- Harvey Weinstein's years of alleged sexual harassment and assault were enabled by a "complicity machine" that included tabloid journalists and assistants, according to a New York Times report.
- Weinstein reportedly made his "low-level assistants" help facilitate his alleged encounters with women and procure "penile injections" for his erectile dysfunction.
- One of Weinstein's former assistants, who told the Times she was forced to provide him with erectile dysfunction drugs, also told Variety that she is planning to sue Weinstein for sexual harassment.
Harvey Weinstein had an extensive network of enablers who helped him cover up years of alleged sexual harassment and assault, according to a New York Times report published Tuesday.
Weinstein reportedly sought the help of agents and tabloid journalists in an effort to undermine his accusers. He also reportedly forced some of his "low-level assistants" to help facilitate his alleged encounters with women, and even made them procure "penile injections" for his erectile dysfunction.
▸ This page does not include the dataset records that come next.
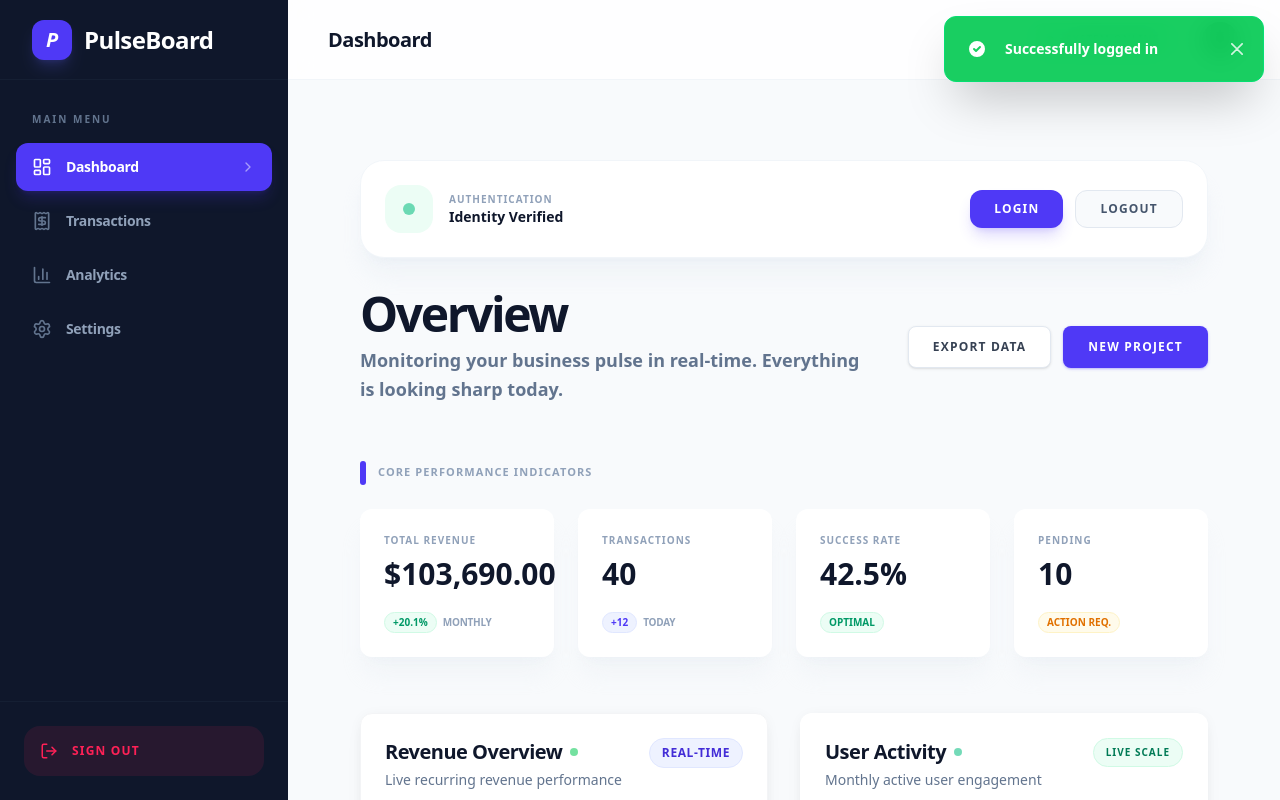
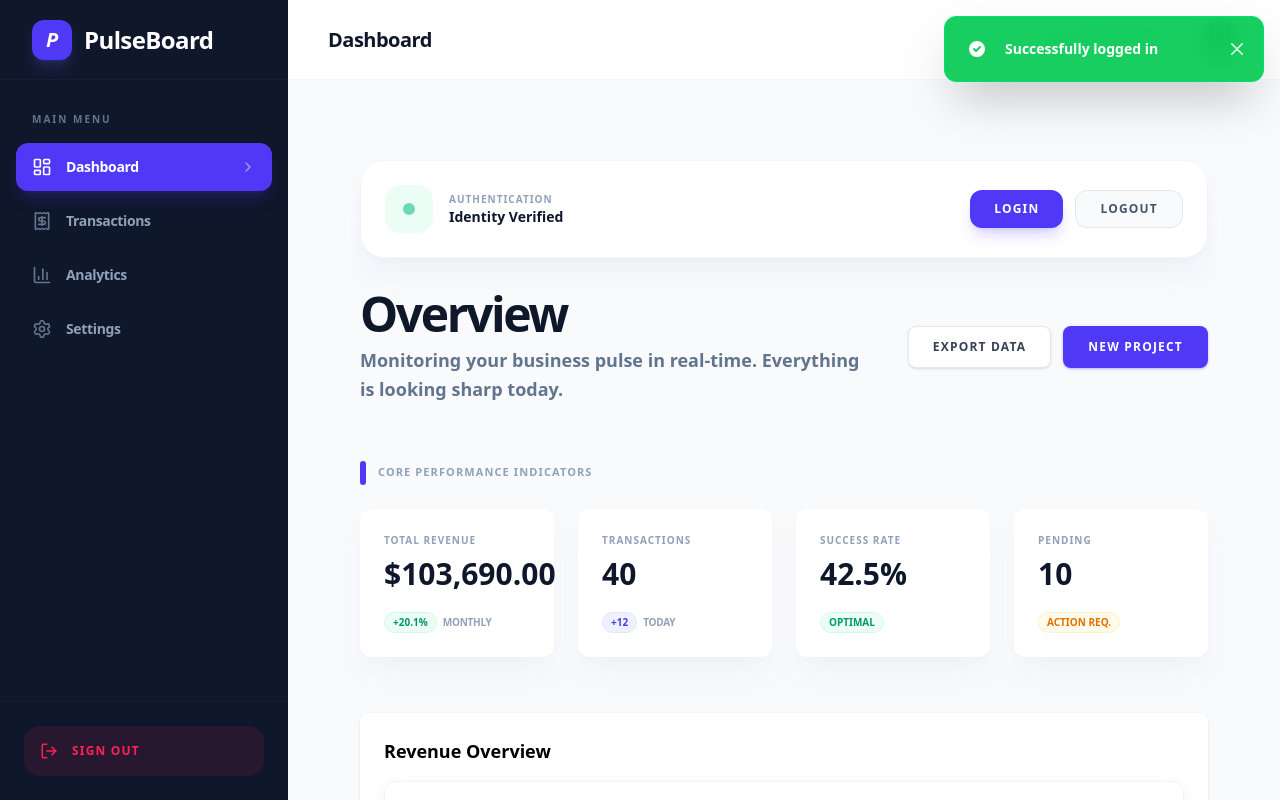
Before and after one commit to muhammadomoakin/PulseBoard_frontend_saas_challenge, a React (Vite) app in the folder PulseBoard_frontend_saas_challenge/: page / in a window 1280 px wide. Both pictures are taken after typing "name@example.com", "Sample123" into the empty fields and a click on the button "INITIALISE SESSION". Built offline with nearby package versions, Linux system fonts and the light colour scheme; grey boxes are pictures that could not be loaded.

Commit message:
feat: implement initial Dashboard page with metrics, charts, and activity feed

```diff
--- a/PulseBoard_frontend_saas_challenge/src/pages/Dashboard.jsx
+++ b/PulseBoard_frontend_saas_challenge/src/pages/Dashboard.jsx
@@ -1,6 +1,6 @@
 import React, { useMemo } from "react";
 import { Button, Card, Container } from "../components/ui";
-import RevenueChart from "../components/charts/RevenueChart";
+import RevenueChart from "../components/RevenueChart";
 import UsersGrowthChart from "../components/charts/UsersGrowthChart";
 import RecentActivity from "../components/dashboard/RecentActivity";
 import { useAuth } from "../context/AuthContext";
@@ -182,9 +182,13 @@ const Dashboard = () => {
           </div>
         </section>
 
+        <div className="mt-8 bg-white p-6 rounded-lg shadow">
+          <h2 className="text-lg font-semibold mb-4">Revenue Overview</h2>
+          <RevenueChart />
+        </div>
+
         {/* Charts Section */}
         <section className="grid grid-cols-1 lg:grid-cols-2 gap-6 sm:gap-8">
-          <RevenueChart />
           <UsersGrowthChart />
         </section>
 
```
Two of Weinstein's former assistants, Sandeep Rehal and Michelle Franklin, told the Times that they were forced to provide Weinstein with the injectable erectile dysfunction drugs Caverject and alprostadil, and that they helped arrange his repeated encounters with women.
Franklin told the Times that Weinstein fired her in 2012 after she told the movie mogul, "It's not my job, and I don’t want to do it," in response to arranging his encounter with a woman who later appeared "emotionally bruised."
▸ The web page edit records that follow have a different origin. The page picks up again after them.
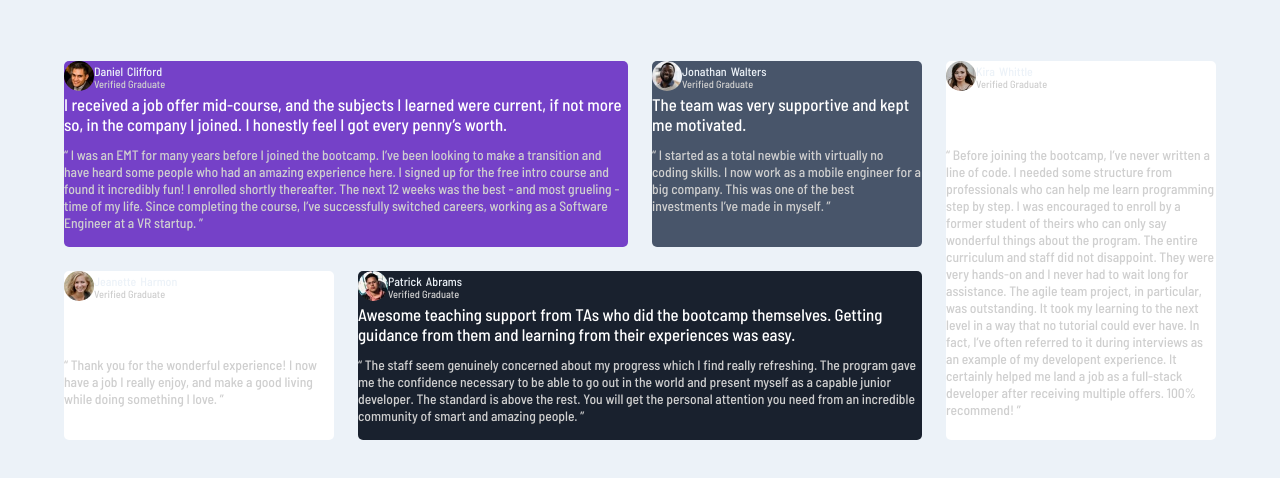
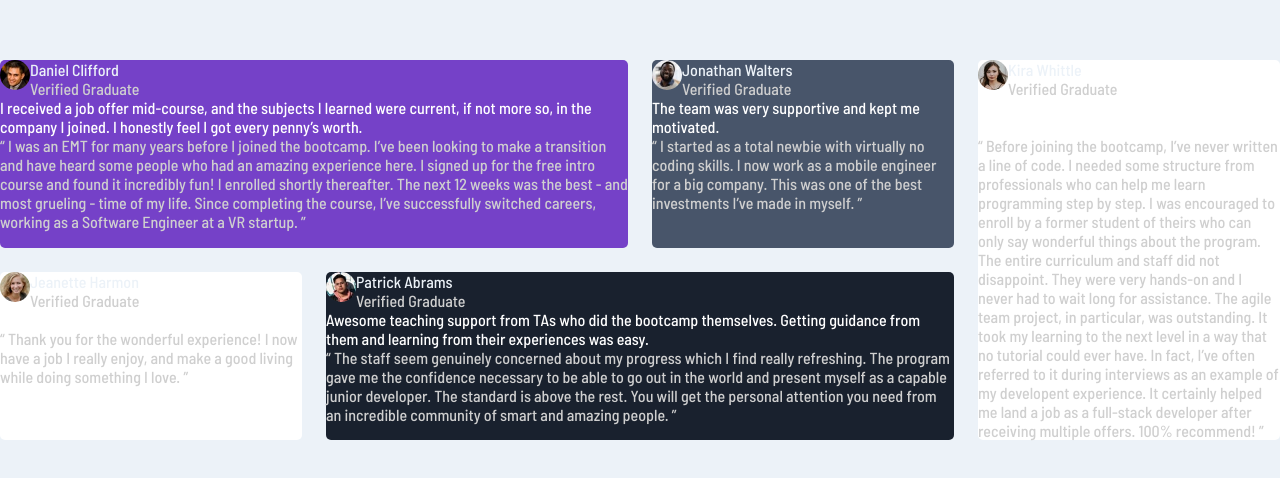
Before and after one commit to preetamvarun/Testimonials-Grid-Section, a plain HTML site: page index.html in a window 1280 px wide. Shown: the part 150-628 px from the top of the page. Drawn offline with Linux system fonts and the light colour scheme.

Commit message:
tweak font-sizes,margin and padding values later

```diff
--- a/styles.css
+++ b/styles.css
@@ -34,8 +34,8 @@ body{
     display: grid;
     grid-template-columns: repeat(4,1fr);
     grid-gap: 1.5rem;
-    max-width : 90%;
-    margin : 0 auto;
+    /* max-width : 90%; */
+    /* margin : 0 auto; */
 }
 
 .review{
@@ -46,7 +46,6 @@ body{
     background-color: var(--Moderate-violet);
     grid-column-start: 1;
     grid-column-end: 3;
-    /* opacity: 0; */
 }
 
 .review-2{
@@ -78,12 +77,10 @@ body{
 .review{
     display: flex;
     flex-direction: column;
-    /* align-items: center; */
 }
 
 .review .profile-content{
     display: flex;
-    align-items: center;
 }
 
 img{
@@ -94,29 +91,27 @@ img{
 }
 
 .intro{
-    font-size: .75rem;
+    /* font-size: .75rem; */
 }
 
 .intro p:first-child{
     color : var(--light-grayish-blue);
-    word-spacing: .1rem;
+    /* word-spacing: .1rem; */
 }
 
 .intro p:last-child{
     color : var(--light-gray);
-    font-size : .65rem;
+    /* font-size : .65rem; */
 }
 
 .para-1{
     color : var(--white);
-     font-size : 1.05rem;
+     /* font-size : 1.05rem;  */
 }
 
 .para-2{
     color : var(--light-gray);
-    font-size : .85rem;
-    padding-top: .75rem;
-    padding-bottom : 1rem;
+    /* font-size : .85rem; */
 }
 
 .attribution {
```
Rehal told the Times that Weinstein paid for his erectile dysfunction drugs and other items for his encounters with his company credit card, and she said that Weinstein paid her a $500 bonus for supplying the drugs.
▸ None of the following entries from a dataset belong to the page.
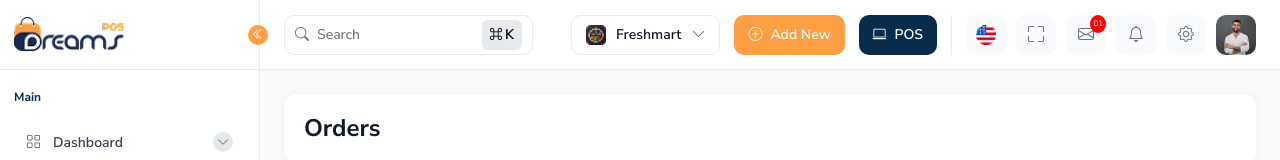
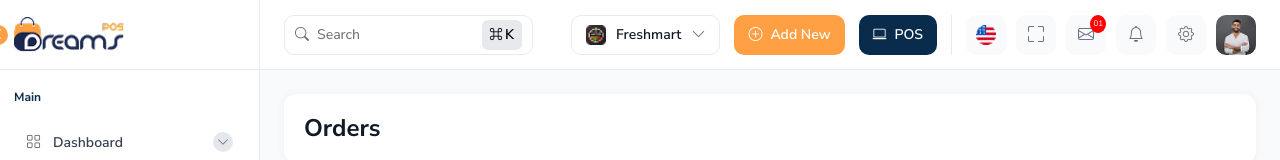
Before and after one commit to abhinav731996/dreams-pos-admin-dashboard, a React (Vite) app: page /orders in a window 1280 px wide. Shown: the top 160 px of the page. Built offline with nearby package versions, Linux system fonts and the light colour scheme; sample sign-in values are in the browser's storage.

Commit message:
change in navbar

```diff
--- a/src/assets/styles/scss/navbar.scss
+++ b/src/assets/styles/scss/navbar.scss
@@ -10,9 +10,7 @@
 
   border-bottom: 1px solid $border;
 
-  position: sticky;
   top: 0;
-  // z-index: 99;
 
   .navbar-left {
     display: flex;
```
Rehal's attorney also told Variety on Wednesday that she plans to sue Weinstein for sexual harassment. Rehal worked for Weinstein for two years, before quitting in February 2015 due to an "intolerable work environment," her attorney told Variety.
In a statement responding to the Times story, Weinstein's attorneys, Blair Berk and Ben Brafman, said Weinstein did not bill personal expenses to the company.
"At no time during his tenure at either Miramax or TWC did Mr. Weinstein ever utilize company resources for personal expenditures, and in the few instances where there was any confusion, Mr. Weinstein immediately reimbursed the company out of his own pocket," the attorneys said in their full statement, as Variety reported.
Weinstein's lawyers declined to comment further when contacted by Business Insider.
Weinstein was fired from The Weinstein Company board on October 8, following bombshell reports from The New York Times and The New Yorker that detailed decades-spanning allegations of sexual harassment and assault against him.
The 8,000-word New York Times report published Tuesday details the full extent of Weinstein's history of efforts to cover up his alleged misconduct, and it's worth a read.